◆ WHAT TO WORK ON ◆
Determine the number of lines in the data below that contain the string "hasMenstruation", and respond with that number alone.
=== DATA SUPPLIED ===
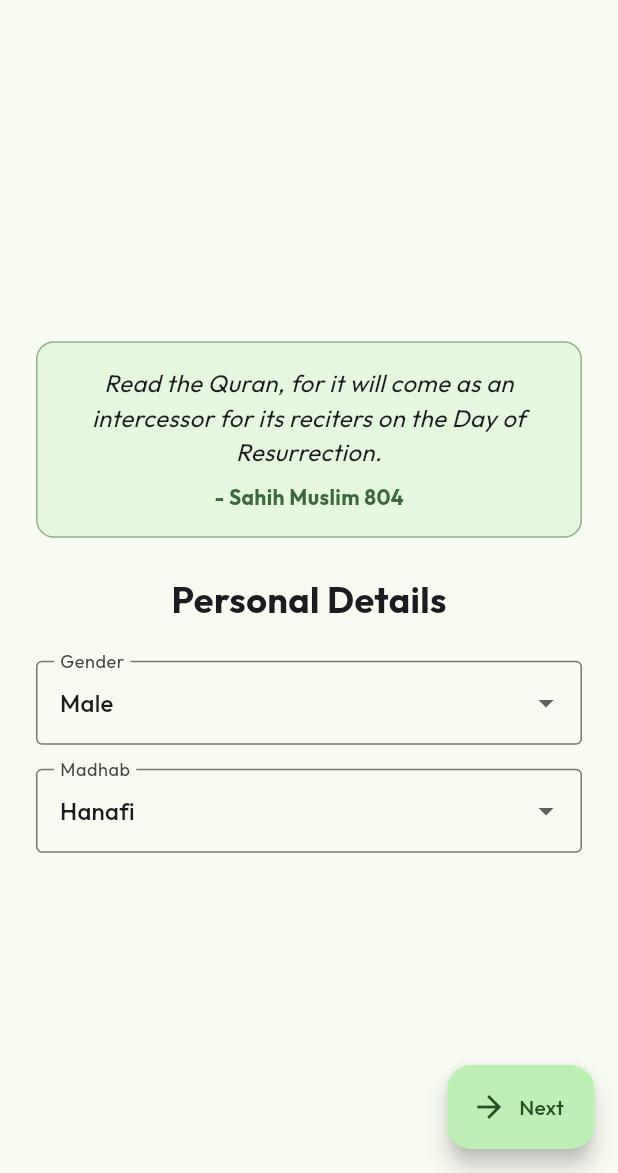
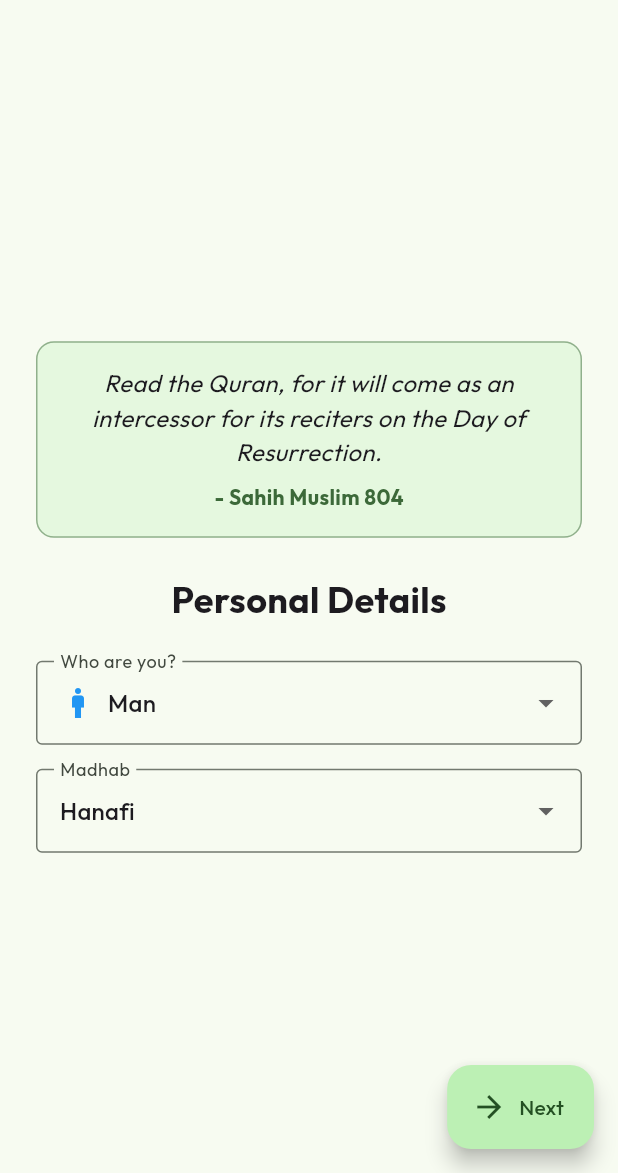
Before and after one commit to ZeroX96/Rafiq, a Flutter app: the screen it shows after launch, swiped to page 2, on a phone screen of 412 x 824 dp, the part 63-1236 px from its top. Run offline on Flutter 3.47's test engine with Material 3 defaults, Android fonts, the phone set to English and light mode, and no system bars; our stand-ins replace adhan, audioplayers, drift, fl_chart, flutter_local_notifications, flutter_riverpod and 7 more; missing offline and left inert: flutter_islamic_icons, quran; accounts and stored records are empty; generated files the repository leaves out were written again.

Commit message:
feat: Implement Qada Debt management, Daily Prayer, and Onboarding screens with initial routing.

```diff
--- a/lib/features/onboarding/presentation/onboarding_screen.dart
+++ b/lib/features/onboarding/presentation/onboarding_screen.dart
@@ -22,7 +22,7 @@ class _OnboardingScreenState extends ConsumerState<OnboardingScreen> {
   final TextEditingController _emailController = TextEditingController();
   final GlobalKey<FormState> _nameFormKey = GlobalKey<FormState>();
 
-  String _gender = 'Male';
+  String _gender = 'Man';
   String _madhab = 'Hanafi';
   DateTime _dob = DateTime(2000, 1, 1);
   int _pubertyAge = 13;
@@ -90,7 +90,7 @@ class _OnboardingScreenState extends ConsumerState<OnboardingScreen> {
       dob: _dob,
       pubertyAge: _pubertyAge,
       gender: _gender,
-      hasMenstruation: _gender == 'Female',
+      hasMenstruation: _gender == 'Girl' || _gender == 'Woman',
       menstruationDuration: _menstruationDuration,
     );
 
@@ -156,7 +156,7 @@ class _OnboardingScreenState extends ConsumerState<OnboardingScreen> {
             _buildNameStep(),
             _buildGenderMadhabStep(),
             _buildAgeStep(),
-            if (_gender == 'Female')
+            if (_gender == 'Girl' || _gender == 'Woman')
               _buildMenstruationStep()
             else
               const SizedBox(), // Placeholder to keep index sync
@@ -280,13 +280,51 @@ class _OnboardingScreenState extends ConsumerState<OnboardingScreen> {
           DropdownButtonFormField<String>(
             value: _gender,
             decoration: const InputDecoration(
-              labelText: 'Gender',
+              labelText: 'Who are you?',
               border: OutlineInputBorder(),
             ),
-            items:
-                ['Male', 'Female']
-                    .map((e) => DropdownMenuItem(value: e, child: Text(e)))
-                    .toList(),
+            items: [
+              DropdownMenuItem(
+                value: 'Boy',
+                child: Row(
+                  children: [
+                    Icon(Icons.child_care, color: Colors.blue),
+                    SizedBox(width: 8),
+                    Text('Boy'),
+                  ],
+                ),
+              ),
+              DropdownMenuItem(
+                value: 'Man',
+                child: Row(
+                  children: [
+                    Icon(Icons.man, color: Colors.blue),
+                    SizedBox(width: 8),
+                    Text('Man'),
+                  ],
+                ),
+              ),
+              DropdownMenuItem(
+                value: 'Girl',
+                child: Row(
+                  children: [
+                    Icon(Icons.girl, color: Colors.pink),
+                    SizedBox(width: 8),
+                    Text('Girl'),
+                  ],
+                ),
+              ),
+              DropdownMenuItem(
+                value: 'Woman',
+                child: Row(
+                  children: [
+                    Icon(Icons.woman, color: Colors.pink),
+                    SizedBox(width: 8),
+                    Text('Woman'),
+                  ],
+                ),
+              ),
+            ],
             onChanged: (v) => setState(() => _gender = v!),
           ),
           const SizedBox(height: 16),
--- a/lib/features/qada_debt/domain/qada_calculator.dart
+++ b/lib/features/qada_debt/domain/qada_calculator.dart
@@ -58,7 +58,8 @@ class QadaCalculator {
     int adjustedDays = totalDays;
 
     // Subtract menstruation days for females
-    if (gender == 'Female' && hasMenstruation) {
+    if ((gender == 'Female' || gender == 'Girl' || gender == 'Woman') &&
+        hasMenstruation) {
       // Approximate months passed
       final double months = totalDays / 30.0;
       final int totalMenstruationDays = (months * menstruationDuration).round();
--- a/lib/features/qada_debt/presentation/qada_debt_screen.dart
+++ b/lib/features/qada_debt/presentation/qada_debt_screen.dart
@@ -76,7 +76,8 @@ class _QadaDebtScreenState extends ConsumerState<QadaDebtScreen> {
         dob: profile['dob'],
         pubertyAge: profile['pubertyAge'],
         gender: profile['gender'],
-        hasMenstruation: profile['gender'] == 'Female',
+        hasMenstruation:
+            profile['gender'] == 'Girl' || profile['gender'] == 'Woman',
       );
       loadedDebt = calculated;
       for (var entry in loadedDebt.entries) {
```
Also changed, not shown: lib/features/daily_prayer/presentation/daily_prayer_screen.dart (+103 -12 lines), lib/main.dart (+7 -7 lines).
===
◆ RESPONSE ◆
6